▸ Extracted data entries
▬▬▬▬▬▬

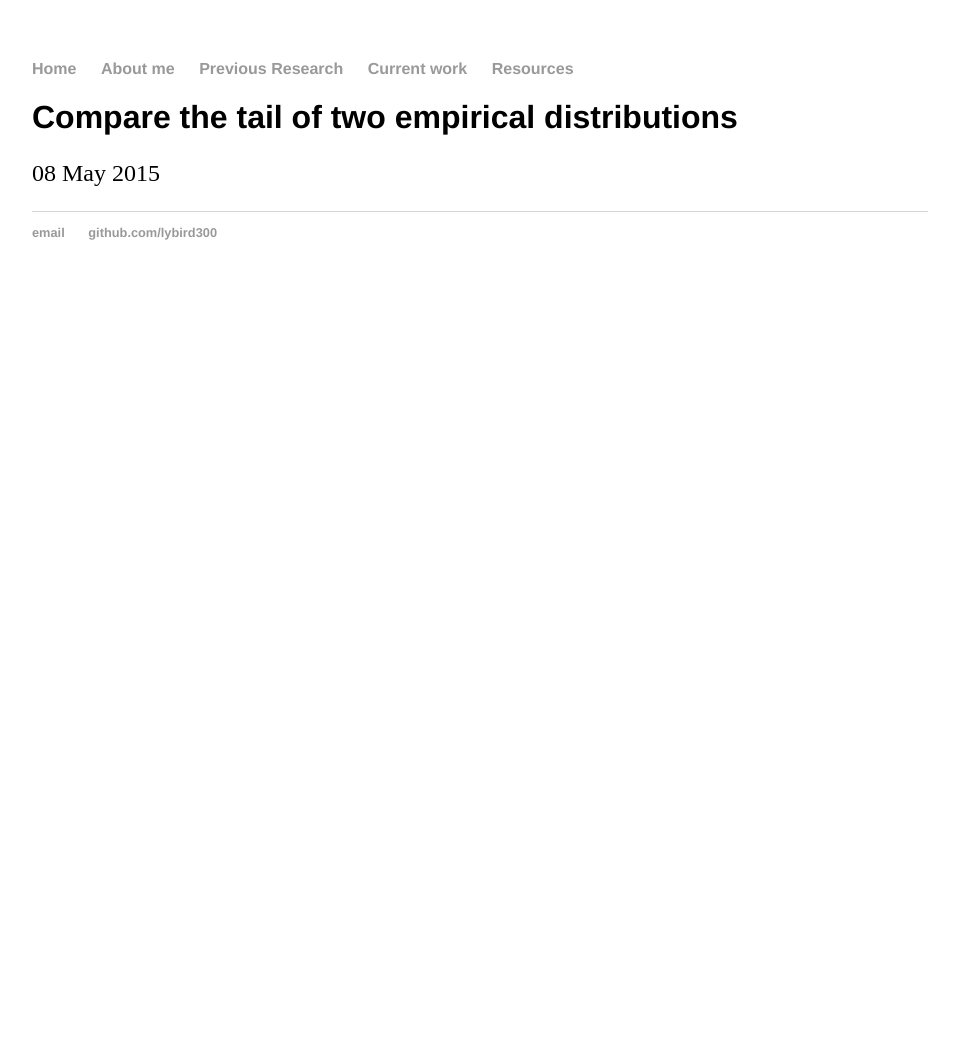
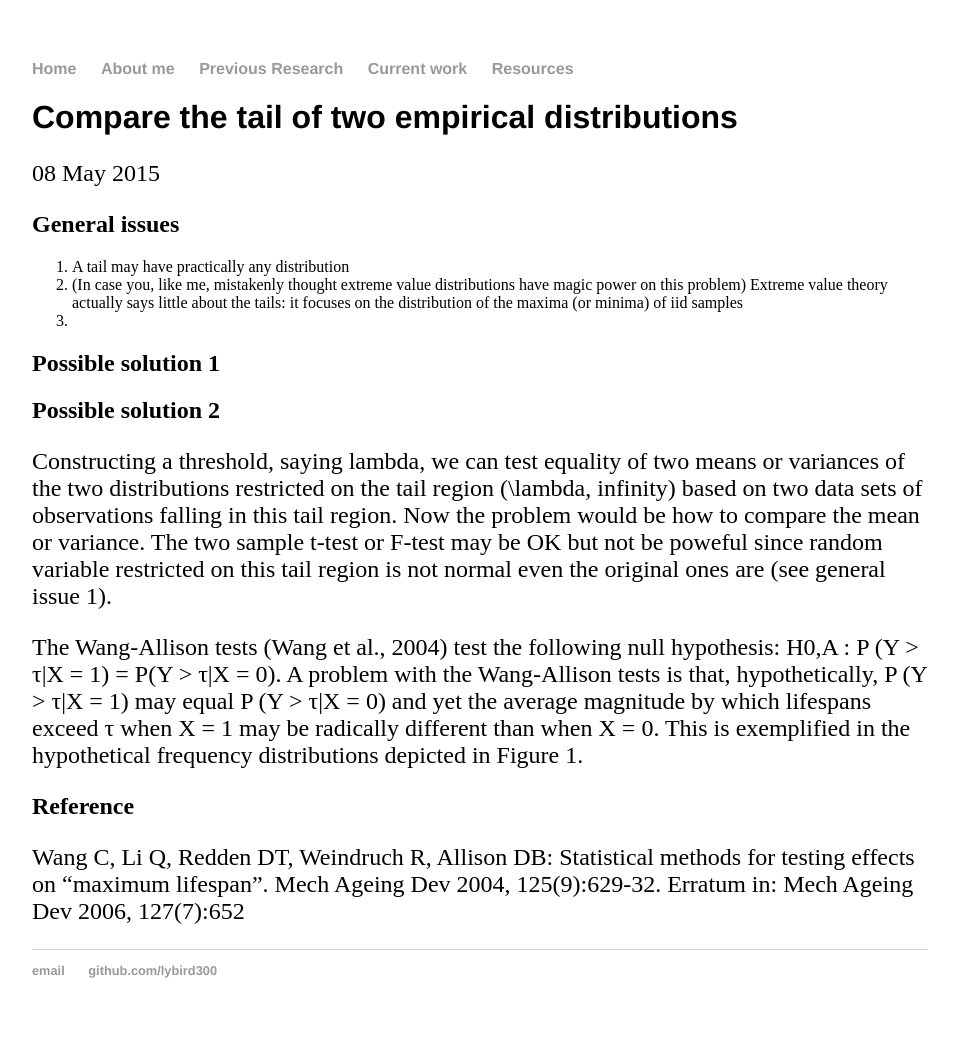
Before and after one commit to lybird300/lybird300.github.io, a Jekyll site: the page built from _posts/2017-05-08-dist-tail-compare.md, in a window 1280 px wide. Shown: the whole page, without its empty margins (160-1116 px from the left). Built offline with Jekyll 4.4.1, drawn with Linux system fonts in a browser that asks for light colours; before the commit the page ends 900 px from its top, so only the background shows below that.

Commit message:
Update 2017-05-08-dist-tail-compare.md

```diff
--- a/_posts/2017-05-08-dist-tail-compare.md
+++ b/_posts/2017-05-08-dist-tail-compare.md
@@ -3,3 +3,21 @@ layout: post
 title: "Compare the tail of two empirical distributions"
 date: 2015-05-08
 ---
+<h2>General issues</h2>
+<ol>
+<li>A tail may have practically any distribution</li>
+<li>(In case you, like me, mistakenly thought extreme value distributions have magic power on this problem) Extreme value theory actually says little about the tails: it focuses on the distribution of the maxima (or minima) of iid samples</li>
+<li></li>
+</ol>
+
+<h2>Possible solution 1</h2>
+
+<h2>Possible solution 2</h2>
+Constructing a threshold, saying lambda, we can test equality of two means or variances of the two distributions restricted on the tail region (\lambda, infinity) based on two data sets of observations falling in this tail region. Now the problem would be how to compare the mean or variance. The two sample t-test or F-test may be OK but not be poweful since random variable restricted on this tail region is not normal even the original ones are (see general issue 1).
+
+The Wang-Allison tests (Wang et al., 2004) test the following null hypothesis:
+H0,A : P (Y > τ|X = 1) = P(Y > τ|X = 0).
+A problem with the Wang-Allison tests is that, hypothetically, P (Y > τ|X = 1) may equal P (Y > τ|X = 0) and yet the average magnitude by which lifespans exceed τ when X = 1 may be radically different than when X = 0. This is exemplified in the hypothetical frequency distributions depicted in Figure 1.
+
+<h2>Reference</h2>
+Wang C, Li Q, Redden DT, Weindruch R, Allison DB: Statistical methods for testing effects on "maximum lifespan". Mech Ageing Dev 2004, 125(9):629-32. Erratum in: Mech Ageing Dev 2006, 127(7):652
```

▬▬▬▬▬▬

▸ Exercise objective
In the records above, which lines hold the string "Allison"? Copy each one.

▸ Task output
+The Wang-Allison tests (Wang et al., 2004) test the following null hypothesis:
+A problem with the Wang-Allison tests is that, hypothetically, P (Y > τ|X = 1) may equal P (Y > τ|X = 0) and yet the average magnitude by which lifespans exceed τ when X = 1 may be radically different than when X = 0. This is exemplified in the hypothetical frequency distributions depicted in Figure 1.
+Wang C, Li Q, Redden DT, Weindruch R, Allison DB: Statistical methods for testing effects on "maximum lifespan". Mech Ageing Dev 2004, 125(9):629-32. Erratum in: Mech Ageing Dev 2006, 127(7):652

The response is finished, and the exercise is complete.